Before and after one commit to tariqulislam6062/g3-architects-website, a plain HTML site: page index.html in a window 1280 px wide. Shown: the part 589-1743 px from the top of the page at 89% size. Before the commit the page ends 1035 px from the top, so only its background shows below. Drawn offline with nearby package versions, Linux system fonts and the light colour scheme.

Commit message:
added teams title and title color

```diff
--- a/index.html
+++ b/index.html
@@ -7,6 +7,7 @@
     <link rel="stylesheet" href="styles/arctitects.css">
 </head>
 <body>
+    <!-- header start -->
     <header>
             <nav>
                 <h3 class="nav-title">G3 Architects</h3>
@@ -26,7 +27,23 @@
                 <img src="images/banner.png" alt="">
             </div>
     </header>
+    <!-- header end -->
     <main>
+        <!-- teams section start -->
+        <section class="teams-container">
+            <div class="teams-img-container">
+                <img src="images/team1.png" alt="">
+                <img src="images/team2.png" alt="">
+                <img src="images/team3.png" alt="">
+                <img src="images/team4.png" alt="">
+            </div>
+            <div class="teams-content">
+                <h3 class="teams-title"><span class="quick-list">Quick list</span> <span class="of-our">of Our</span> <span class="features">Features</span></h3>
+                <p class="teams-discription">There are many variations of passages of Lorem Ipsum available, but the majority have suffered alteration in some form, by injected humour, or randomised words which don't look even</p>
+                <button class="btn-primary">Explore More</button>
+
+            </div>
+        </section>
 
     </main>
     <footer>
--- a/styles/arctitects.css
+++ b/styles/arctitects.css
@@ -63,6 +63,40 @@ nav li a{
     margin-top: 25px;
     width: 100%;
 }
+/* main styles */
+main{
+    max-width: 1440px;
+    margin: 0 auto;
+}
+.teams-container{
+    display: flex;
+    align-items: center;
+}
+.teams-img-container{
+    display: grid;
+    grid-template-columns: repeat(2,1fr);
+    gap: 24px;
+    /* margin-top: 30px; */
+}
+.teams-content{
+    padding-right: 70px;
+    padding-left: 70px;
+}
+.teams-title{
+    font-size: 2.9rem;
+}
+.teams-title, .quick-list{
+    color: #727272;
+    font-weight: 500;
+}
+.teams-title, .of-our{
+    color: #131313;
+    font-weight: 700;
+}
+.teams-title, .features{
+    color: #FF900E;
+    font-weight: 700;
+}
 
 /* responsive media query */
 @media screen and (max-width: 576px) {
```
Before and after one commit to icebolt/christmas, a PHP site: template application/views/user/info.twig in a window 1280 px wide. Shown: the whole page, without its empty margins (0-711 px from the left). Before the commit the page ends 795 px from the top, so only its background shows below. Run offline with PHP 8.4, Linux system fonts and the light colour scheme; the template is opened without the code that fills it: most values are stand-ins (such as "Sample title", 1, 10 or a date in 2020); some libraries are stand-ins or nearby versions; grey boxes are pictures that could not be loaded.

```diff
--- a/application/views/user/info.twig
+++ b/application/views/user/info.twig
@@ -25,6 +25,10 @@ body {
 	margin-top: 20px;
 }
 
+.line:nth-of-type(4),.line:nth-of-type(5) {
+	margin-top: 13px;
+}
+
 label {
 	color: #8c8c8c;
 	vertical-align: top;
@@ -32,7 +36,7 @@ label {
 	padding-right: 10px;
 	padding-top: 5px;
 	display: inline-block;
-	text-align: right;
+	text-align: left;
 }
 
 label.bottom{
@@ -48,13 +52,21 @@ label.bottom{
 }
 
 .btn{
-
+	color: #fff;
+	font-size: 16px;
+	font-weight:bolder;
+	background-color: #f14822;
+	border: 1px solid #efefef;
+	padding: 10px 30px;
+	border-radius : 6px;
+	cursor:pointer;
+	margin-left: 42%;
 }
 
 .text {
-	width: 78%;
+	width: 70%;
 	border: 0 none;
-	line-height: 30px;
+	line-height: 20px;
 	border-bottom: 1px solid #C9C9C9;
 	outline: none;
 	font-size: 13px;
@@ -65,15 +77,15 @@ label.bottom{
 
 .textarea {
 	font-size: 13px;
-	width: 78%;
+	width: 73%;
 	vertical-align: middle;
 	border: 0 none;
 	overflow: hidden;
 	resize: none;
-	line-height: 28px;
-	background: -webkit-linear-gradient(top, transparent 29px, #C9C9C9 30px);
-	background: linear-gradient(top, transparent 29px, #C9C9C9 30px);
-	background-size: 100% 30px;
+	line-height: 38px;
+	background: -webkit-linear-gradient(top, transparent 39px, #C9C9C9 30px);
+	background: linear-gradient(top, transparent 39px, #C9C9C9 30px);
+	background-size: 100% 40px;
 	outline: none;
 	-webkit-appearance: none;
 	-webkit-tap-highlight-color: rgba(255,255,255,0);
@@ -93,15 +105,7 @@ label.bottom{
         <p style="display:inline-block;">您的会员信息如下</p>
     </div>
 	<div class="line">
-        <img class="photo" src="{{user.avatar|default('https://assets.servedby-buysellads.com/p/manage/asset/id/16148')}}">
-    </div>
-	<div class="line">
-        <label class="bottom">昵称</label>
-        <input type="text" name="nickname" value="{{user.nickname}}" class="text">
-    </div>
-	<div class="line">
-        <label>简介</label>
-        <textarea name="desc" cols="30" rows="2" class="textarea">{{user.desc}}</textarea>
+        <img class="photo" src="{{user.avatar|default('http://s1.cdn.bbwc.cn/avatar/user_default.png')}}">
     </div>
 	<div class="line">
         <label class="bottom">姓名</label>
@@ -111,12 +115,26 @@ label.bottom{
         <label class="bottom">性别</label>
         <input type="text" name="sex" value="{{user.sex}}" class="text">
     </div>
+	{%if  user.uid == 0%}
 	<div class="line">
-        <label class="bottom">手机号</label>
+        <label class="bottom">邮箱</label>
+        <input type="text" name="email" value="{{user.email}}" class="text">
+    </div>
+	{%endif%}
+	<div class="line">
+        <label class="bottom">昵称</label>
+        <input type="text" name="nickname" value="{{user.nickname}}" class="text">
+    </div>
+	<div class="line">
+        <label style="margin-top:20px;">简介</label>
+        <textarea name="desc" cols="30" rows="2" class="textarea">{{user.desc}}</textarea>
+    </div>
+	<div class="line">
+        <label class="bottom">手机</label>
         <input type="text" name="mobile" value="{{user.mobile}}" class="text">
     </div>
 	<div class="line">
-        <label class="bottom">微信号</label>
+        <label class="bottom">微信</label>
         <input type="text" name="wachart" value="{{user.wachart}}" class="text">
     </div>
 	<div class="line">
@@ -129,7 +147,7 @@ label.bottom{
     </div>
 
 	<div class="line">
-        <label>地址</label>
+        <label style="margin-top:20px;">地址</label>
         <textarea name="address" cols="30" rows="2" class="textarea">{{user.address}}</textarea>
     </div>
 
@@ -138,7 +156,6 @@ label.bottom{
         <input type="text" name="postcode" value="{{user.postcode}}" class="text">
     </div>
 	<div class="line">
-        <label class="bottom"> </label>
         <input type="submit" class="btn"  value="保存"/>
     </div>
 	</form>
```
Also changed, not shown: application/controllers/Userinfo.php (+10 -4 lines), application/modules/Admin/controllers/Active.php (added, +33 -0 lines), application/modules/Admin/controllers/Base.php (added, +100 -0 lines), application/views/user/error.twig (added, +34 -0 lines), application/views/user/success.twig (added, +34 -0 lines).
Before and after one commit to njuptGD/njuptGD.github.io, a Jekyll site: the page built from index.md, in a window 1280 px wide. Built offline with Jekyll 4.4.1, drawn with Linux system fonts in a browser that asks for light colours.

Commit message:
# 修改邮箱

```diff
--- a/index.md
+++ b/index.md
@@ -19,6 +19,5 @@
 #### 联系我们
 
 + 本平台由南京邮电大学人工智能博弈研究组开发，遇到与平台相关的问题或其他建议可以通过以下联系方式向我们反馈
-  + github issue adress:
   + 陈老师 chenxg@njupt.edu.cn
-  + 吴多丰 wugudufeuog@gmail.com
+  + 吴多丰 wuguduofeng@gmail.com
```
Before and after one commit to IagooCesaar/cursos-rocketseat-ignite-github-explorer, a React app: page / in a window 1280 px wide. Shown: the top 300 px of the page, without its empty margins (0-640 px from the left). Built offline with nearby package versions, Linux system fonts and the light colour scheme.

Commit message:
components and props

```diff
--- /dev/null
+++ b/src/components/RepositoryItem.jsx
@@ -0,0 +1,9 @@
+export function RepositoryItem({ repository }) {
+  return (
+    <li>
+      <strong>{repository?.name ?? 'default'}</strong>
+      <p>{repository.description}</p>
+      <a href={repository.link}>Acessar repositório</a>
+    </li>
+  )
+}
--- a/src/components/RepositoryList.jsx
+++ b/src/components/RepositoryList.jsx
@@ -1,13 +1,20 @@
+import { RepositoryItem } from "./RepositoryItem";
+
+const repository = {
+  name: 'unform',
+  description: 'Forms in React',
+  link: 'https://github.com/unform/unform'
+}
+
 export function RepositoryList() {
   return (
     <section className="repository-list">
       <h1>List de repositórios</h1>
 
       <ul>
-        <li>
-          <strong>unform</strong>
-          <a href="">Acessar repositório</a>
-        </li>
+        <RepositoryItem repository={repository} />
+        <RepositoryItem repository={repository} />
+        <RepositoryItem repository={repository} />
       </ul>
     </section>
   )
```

* [Work required] The total of lines in the data that contain "description" is all you should give.

* [Answer section] 2